We’ve discussed student evaluations of teachers here before, focusing on the various problems associated with them. Yet the picture may be more complicated. Elizabeth Barre, assistant director of Rice University’s Center for Teaching Excellence, recently posted about her “deep dive” into the voluminous research about student evaluations—research which is typically left undisturbed by news reporters writing about the “latest studies.” Here are what she reports as “the six most surprising insights I took away from the formal research literature on student evaluations “:
- Yes, there are studies that have shown no correlation (or even inverse correlations) between the results of student evaluations and student learning. Yet, there are just as many, and in fact many more, that show just the opposite.
- As with all social science, this research question is incredibly complex. And insofar as the research literature reflects this complexity, there are few straightforward answers to any questions. If you read anything that suggests otherwise (in either direction), be suspicious.
- Despite this complexity, there is wide agreement that a number of independent factors, easily but rarely controlled for, will bias the numerical results of an evaluation. These include, but are not limited to, student motivation, student effort, class size, and discipline (note that gender, grades, and workload are NOT included in this list).
- Even when we control for these known biases, the relationship between scores and student learning is not 1 to 1. Most studies have found correlations of around .5. This is a relatively strong positive correlation in the social sciences, but it is important to understand that it means there are still many factors influencing the outcome that we don’t yet understand. Put differently, student evaluations of teaching effectiveness are a useful, but ultimately imperfect, measure of teaching effectiveness.
- Despite this recognition, we have not yet been able to find an alternative measure of teaching effectiveness that correlates as strongly with student learning. In other words, they may be imperfect measures, but they are also our best measures.
- Finally, if scholars of evaluations agree on anything, they agree that however useful student evaluations might be, they will be made more useful when used in conjunction with other measures of teaching effectiveness.
The whole post is here.
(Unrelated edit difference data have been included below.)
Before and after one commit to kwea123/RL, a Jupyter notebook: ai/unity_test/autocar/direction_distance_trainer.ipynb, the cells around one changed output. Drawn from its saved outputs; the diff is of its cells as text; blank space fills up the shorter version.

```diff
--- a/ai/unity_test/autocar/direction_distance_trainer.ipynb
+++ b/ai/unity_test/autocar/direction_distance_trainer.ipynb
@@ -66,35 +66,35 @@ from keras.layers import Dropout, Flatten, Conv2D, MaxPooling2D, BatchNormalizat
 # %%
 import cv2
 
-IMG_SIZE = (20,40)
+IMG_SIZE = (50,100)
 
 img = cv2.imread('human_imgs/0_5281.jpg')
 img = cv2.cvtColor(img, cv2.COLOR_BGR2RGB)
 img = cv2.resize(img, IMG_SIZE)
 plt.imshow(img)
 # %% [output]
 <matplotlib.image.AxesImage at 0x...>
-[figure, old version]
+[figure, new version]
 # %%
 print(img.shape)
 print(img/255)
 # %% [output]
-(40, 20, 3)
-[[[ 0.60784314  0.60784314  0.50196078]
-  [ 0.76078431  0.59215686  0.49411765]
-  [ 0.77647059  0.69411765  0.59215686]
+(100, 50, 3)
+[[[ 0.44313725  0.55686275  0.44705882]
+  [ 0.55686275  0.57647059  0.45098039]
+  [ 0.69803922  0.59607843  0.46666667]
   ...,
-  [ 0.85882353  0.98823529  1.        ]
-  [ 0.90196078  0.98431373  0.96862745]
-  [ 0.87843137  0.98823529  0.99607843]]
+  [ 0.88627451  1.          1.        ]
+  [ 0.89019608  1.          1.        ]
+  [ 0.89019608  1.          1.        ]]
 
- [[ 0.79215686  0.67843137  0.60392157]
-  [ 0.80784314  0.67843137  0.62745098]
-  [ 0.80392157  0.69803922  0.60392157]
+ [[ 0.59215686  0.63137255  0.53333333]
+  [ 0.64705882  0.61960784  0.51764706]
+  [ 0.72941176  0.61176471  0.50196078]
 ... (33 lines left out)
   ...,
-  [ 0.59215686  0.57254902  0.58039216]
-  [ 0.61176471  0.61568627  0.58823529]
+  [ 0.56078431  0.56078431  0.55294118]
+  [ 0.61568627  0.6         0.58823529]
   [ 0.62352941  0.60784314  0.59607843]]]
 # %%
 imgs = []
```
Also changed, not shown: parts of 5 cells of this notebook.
Following up on point #6, it would be interesting to hear what other measures of teaching effectiveness philosophy professors (and students) would like to see deployed.